So I researched the kanji on the aircon remote. Turns out that while different manufacturers install different features on their aircon units, their remotes tend to have mostly the same basic functions. Here’s a quick guide to the Japanese button labels and what they do:
- 運転/停止 – On/Off (unten/teishi)
- 温度 – Change temperature (ondo)
- 運転切換 – Operation mode (unten kirikae)
- 自動 – Automatic mode (jidou)
- 冷房 – Cooling mode (reibou)
- 暖房 – Heating mode (danbou)
- 送風 – Cleaning mode (soufu)
- 風向 – Wind direction (fuukou)
- 風量 – Fan speed (fuuryou)
For example, if you’ve just checked in on a winter evening and want to warm up the room, you’d press 運転/停止 (On/Off) to start the aircon, then either 運転切換 (Mode) to change the mode, or 暖房 (Heating) if there’s a button with this label. The automatic mode, 自動 , can also be used. Then set the temperature with the arrow keys, labeled 温度. We usually set the temp to 30 initially for a quick warming, then bring it down to a more comfortable setting once we’ve stopped shivering!
If the air smells musty, press the 送風 button. On some units you may have to hold the button down until the aircon is clean. The unit will dehydrate its interior to remove the mold.
These controls will be found on most Japanese aircon brand remotes, along with other functions that often differ from brand to brand.
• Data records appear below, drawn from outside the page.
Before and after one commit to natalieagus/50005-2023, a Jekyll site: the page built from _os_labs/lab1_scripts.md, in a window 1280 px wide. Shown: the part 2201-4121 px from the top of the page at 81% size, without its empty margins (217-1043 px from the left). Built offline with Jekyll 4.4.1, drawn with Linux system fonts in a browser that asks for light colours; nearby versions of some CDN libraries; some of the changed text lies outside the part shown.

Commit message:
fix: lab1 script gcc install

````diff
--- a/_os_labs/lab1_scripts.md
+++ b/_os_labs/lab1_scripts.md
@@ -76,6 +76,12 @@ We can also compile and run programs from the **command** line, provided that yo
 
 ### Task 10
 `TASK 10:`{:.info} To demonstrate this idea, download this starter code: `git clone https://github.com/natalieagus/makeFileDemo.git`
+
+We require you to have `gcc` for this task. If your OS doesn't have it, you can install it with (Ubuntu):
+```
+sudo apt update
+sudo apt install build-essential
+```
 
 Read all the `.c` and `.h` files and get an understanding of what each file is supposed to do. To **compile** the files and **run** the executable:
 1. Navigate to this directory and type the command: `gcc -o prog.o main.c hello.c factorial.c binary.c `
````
Every manufacturer likes to put in special features unique to their aircons, some of them really nifty like a clothes drying mode, usually written as 衣類乾燥.
Thankfully, no one’s thought of the self-destruct mode yet.